Your objective: Return an exact copy of the entries, skipping any picture you find.

Change listing data:
────────────────────

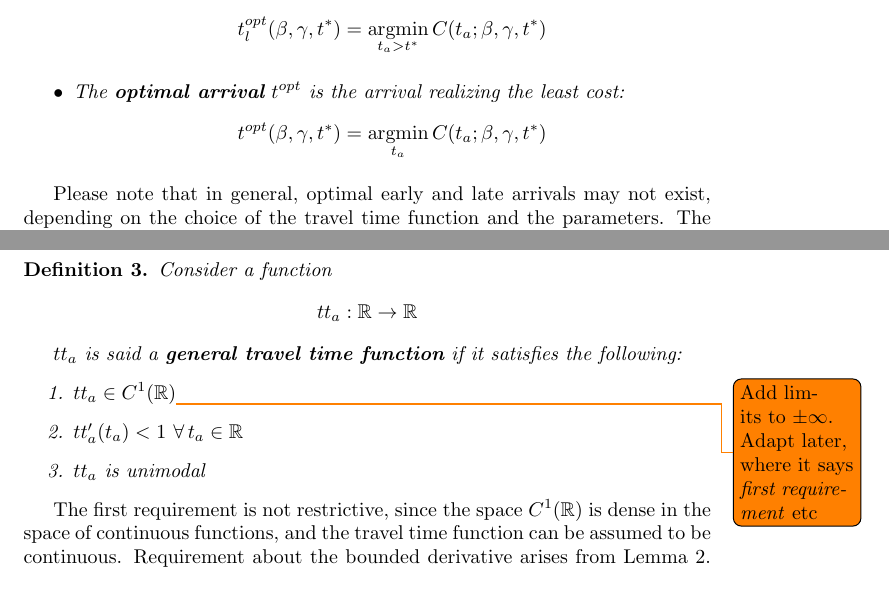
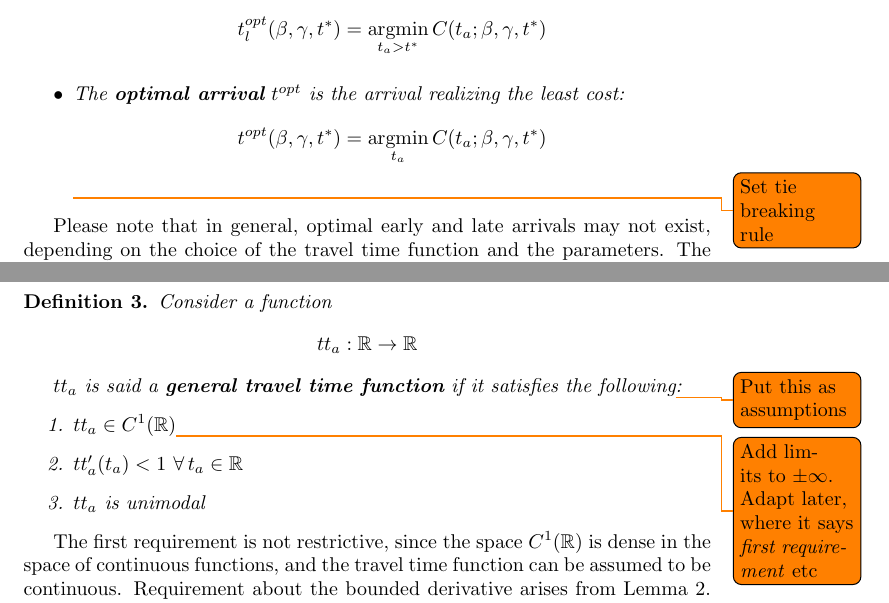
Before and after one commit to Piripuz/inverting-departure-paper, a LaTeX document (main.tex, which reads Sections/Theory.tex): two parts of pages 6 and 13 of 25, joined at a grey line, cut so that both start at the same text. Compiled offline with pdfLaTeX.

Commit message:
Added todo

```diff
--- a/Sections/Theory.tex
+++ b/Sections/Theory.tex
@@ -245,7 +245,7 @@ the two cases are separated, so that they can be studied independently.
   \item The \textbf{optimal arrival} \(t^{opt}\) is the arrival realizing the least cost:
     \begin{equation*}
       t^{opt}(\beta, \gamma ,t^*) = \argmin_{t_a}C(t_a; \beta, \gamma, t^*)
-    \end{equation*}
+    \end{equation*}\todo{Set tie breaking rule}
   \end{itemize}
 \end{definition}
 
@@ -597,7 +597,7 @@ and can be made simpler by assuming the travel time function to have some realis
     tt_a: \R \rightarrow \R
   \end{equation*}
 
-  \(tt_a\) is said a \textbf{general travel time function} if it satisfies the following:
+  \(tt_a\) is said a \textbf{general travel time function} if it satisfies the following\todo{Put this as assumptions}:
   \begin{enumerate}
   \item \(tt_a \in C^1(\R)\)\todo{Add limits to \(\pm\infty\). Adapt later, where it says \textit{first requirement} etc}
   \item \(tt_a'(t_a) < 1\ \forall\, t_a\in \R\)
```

────────────────────

Response:
Before and after one commit to Piripuz/inverting-departure-paper, a LaTeX document (main.tex, which reads Sections/Theory.tex): two parts of pages 6 and 13 of 25, joined at a grey line, cut so that both start at the same text. Compiled offline with pdfLaTeX.

Commit message:
Added todo

```diff
--- a/Sections/Theory.tex
+++ b/Sections/Theory.tex
@@ -245,7 +245,7 @@ the two cases are separated, so that they can be studied independently.
   \item The \textbf{optimal arrival} \(t^{opt}\) is the arrival realizing the least cost:
     \begin{equation*}
       t^{opt}(\beta, \gamma ,t^*) = \argmin_{t_a}C(t_a; \beta, \gamma, t^*)
-    \end{equation*}
+    \end{equation*}\todo{Set tie breaking rule}
   \end{itemize}
 \end{definition}
 
@@ -597,7 +597,7 @@ and can be made simpler by assuming the travel time function to have some realis
     tt_a: \R \rightarrow \R
   \end{equation*}
 
-  \(tt_a\) is said a \textbf{general travel time function} if it satisfies the following:
+  \(tt_a\) is said a \textbf{general travel time function} if it satisfies the following\todo{Put this as assumptions}:
   \begin{enumerate}
   \item \(tt_a \in C^1(\R)\)\todo{Add limits to \(\pm\infty\). Adapt later, where it says \textit{first requirement} etc}
   \item \(tt_a'(t_a) < 1\ \forall\, t_a\in \R\)
```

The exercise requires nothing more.